_Exercise instructions:_ Apart from the images, output the data below exactly.

_Supplied data:_

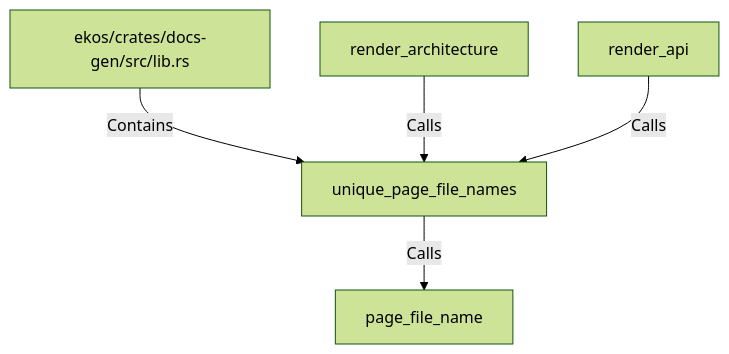
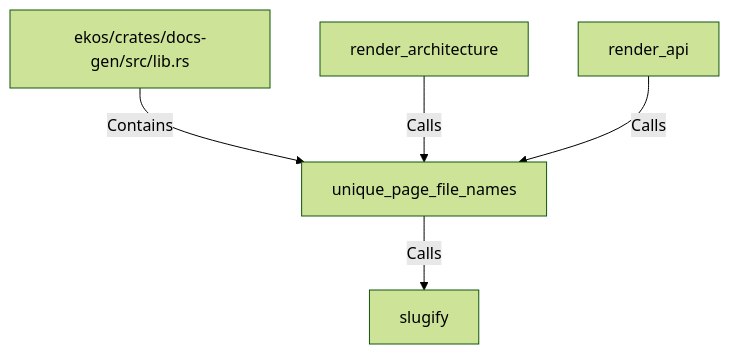
The diagram in doc/entities/rustsymbol/un/unique-page-file-names.md (alexeyban/EKOS), drawn with Mermaid (forest theme) before and after one commit. The commit also changed other lines of this file and 552 other files, not shown here.

````diff
--- a/doc/entities/rustsymbol/un/unique-page-file-names.md
+++ b/doc/entities/rustsymbol/un/unique-page-file-names.md
@@ -23,12 +23,12 @@
 ```mermaid
 graph TD
     n136d1c6de6f65cda97d83454bbc0d5e7["unique_page_file_names"]
     n6ca4fba018e559b798767dae72e2ce0e["ekos/crates/docs-gen/src/lib.rs"]
     n6ca4fba018e559b798767dae72e2ce0e -->|Contains| n136d1c6de6f65cda97d83454bbc0d5e7
-    nd8b69d99022e532f988b43e4370b5981["page_file_name"]
-    n136d1c6de6f65cda97d83454bbc0d5e7 -->|Calls| nd8b69d99022e532f988b43e4370b5981
+    n80d6b756c6c654a6821f35dc19beb316["slugify"]
+    n136d1c6de6f65cda97d83454bbc0d5e7 -->|Calls| n80d6b756c6c654a6821f35dc19beb316
     nf75f757ec6435e43b04b48d13123d04b["render_architecture"]
     nf75f757ec6435e43b04b48d13123d04b -->|Calls| n136d1c6de6f65cda97d83454bbc0d5e7
     n586deb177a7c5503a4df9f4430a3b19f["render_api"]
     n586deb177a7c5503a4df9f4430a3b19f -->|Calls| n136d1c6de6f65cda97d83454bbc0d5e7
 ```
````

_The answer:_
The diagram in doc/entities/rustsymbol/un/unique-page-file-names.md (alexeyban/EKOS), drawn with Mermaid (forest theme) before and after one commit. The commit also changed other lines of this file and 552 other files, not shown here.

````diff
--- a/doc/entities/rustsymbol/un/unique-page-file-names.md
+++ b/doc/entities/rustsymbol/un/unique-page-file-names.md
@@ -23,12 +23,12 @@
 ```mermaid
 graph TD
     n136d1c6de6f65cda97d83454bbc0d5e7["unique_page_file_names"]
     n6ca4fba018e559b798767dae72e2ce0e["ekos/crates/docs-gen/src/lib.rs"]
     n6ca4fba018e559b798767dae72e2ce0e -->|Contains| n136d1c6de6f65cda97d83454bbc0d5e7
-    nd8b69d99022e532f988b43e4370b5981["page_file_name"]
-    n136d1c6de6f65cda97d83454bbc0d5e7 -->|Calls| nd8b69d99022e532f988b43e4370b5981
+    n80d6b756c6c654a6821f35dc19beb316["slugify"]
+    n136d1c6de6f65cda97d83454bbc0d5e7 -->|Calls| n80d6b756c6c654a6821f35dc19beb316
     nf75f757ec6435e43b04b48d13123d04b["render_architecture"]
     nf75f757ec6435e43b04b48d13123d04b -->|Calls| n136d1c6de6f65cda97d83454bbc0d5e7
     n586deb177a7c5503a4df9f4430a3b19f["render_api"]
     n586deb177a7c5503a4df9f4430a3b19f -->|Calls| n136d1c6de6f65cda97d83454bbc0d5e7
 ```
````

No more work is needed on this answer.